[Supplied material]:

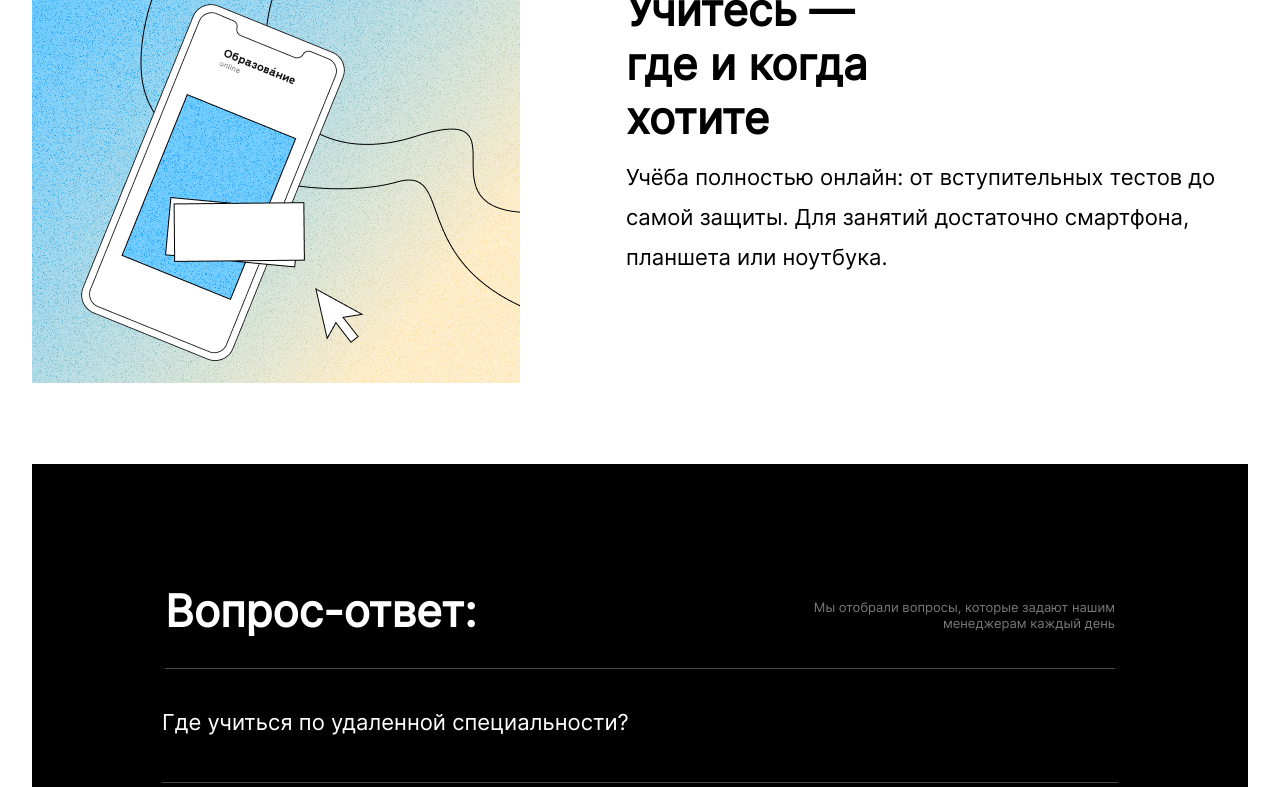
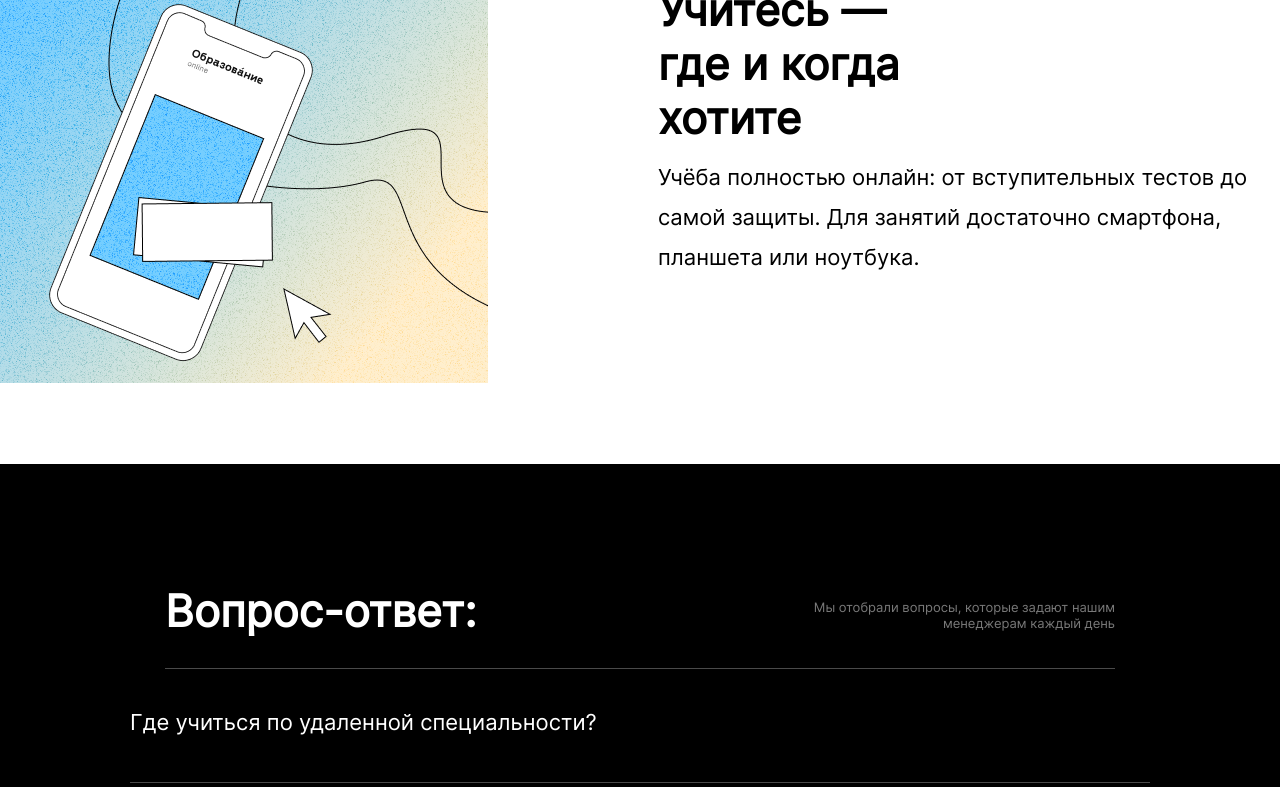
Before and after one commit to SvetaKirget/Education-maket-scss, a plain HTML site: page index.html in a window 1280 px wide. Shown: the part 2975-3762 px from the top of the page. Drawn offline with nearby package versions, Linux system fonts and the light colour scheme; files that its build step writes are made by us from their sources.

Commit message:
adaptive

```diff
--- a/index.html
+++ b/index.html
@@ -7,10 +7,12 @@
     <meta name="viewport" content="width=device-width, initial-scale=1.0">
     <title>Document</title>
     <link rel="stylesheet" href="./css/style.css" />
+    <meta name="viewport" content="width=device-width">
 </head>
 
 <body>
     <header>
+        <!-- <div class="container1"> -->
             <div class="header-contact-info">
                 <div class="header-logo"></div>
                 <div class="header-block-contact">
@@ -63,6 +65,7 @@
                     </li>
                 </ul>
             </nav>
+        <!-- </div> -->
     </header>
 
     <main>
--- a/scss/style.scss
+++ b/scss/style.scss
@@ -79,9 +79,33 @@ header {
 
 body {
     background-color: $font-color-fff;
-    margin: auto;
-    width: 1216px;
+    // margin: auto;
+    // width: 1216px;
 }
+
+// .container1 {
+//     max-width: 1200px;
+//     margin: auto;
+//     padding: 0px 15px;
+// }
+
+// @media (max-width: 1200px) {
+//     .container1 {
+//         max-width: 970px;
+//     }
+// }
+
+// @media screen (max-width: 992px) {
+//     .container1 {
+//         max-width: 750px;
+//     }
+// }
+
+// @media (max-width: 767px) {
+//     .container1 {
+//         max-width: none;
+//     }
+// }
 
 a {
     text-decoration: none;
```
Lines whose indentation alone changed are shown as unchanged.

[Task instructions]: Could you retype the whole listing word for word, minus its pictures?

[Exercise output]:
Before and after one commit to SvetaKirget/Education-maket-scss, a plain HTML site: page index.html in a window 1280 px wide. Shown: the part 2975-3762 px from the top of the page. Drawn offline with nearby package versions, Linux system fonts and the light colour scheme; files that its build step writes are made by us from their sources.

Commit message:
adaptive

```diff
--- a/index.html
+++ b/index.html
@@ -7,10 +7,12 @@
     <meta name="viewport" content="width=device-width, initial-scale=1.0">
     <title>Document</title>
     <link rel="stylesheet" href="./css/style.css" />
+    <meta name="viewport" content="width=device-width">
 </head>
 
 <body>
     <header>
+        <!-- <div class="container1"> -->
             <div class="header-contact-info">
                 <div class="header-logo"></div>
                 <div class="header-block-contact">
@@ -63,6 +65,7 @@
                     </li>
                 </ul>
             </nav>
+        <!-- </div> -->
     </header>
 
     <main>
--- a/scss/style.scss
+++ b/scss/style.scss
@@ -79,9 +79,33 @@ header {
 
 body {
     background-color: $font-color-fff;
-    margin: auto;
-    width: 1216px;
+    // margin: auto;
+    // width: 1216px;
 }
+
+// .container1 {
+//     max-width: 1200px;
+//     margin: auto;
+//     padding: 0px 15px;
+// }
+
+// @media (max-width: 1200px) {
+//     .container1 {
+//         max-width: 970px;
+//     }
+// }
+
+// @media screen (max-width: 992px) {
+//     .container1 {
+//         max-width: 750px;
+//     }
+// }
+
+// @media (max-width: 767px) {
+//     .container1 {
+//         max-width: none;
+//     }
+// }
 
 a {
     text-decoration: none;
```
Lines whose indentation alone changed are shown as unchanged.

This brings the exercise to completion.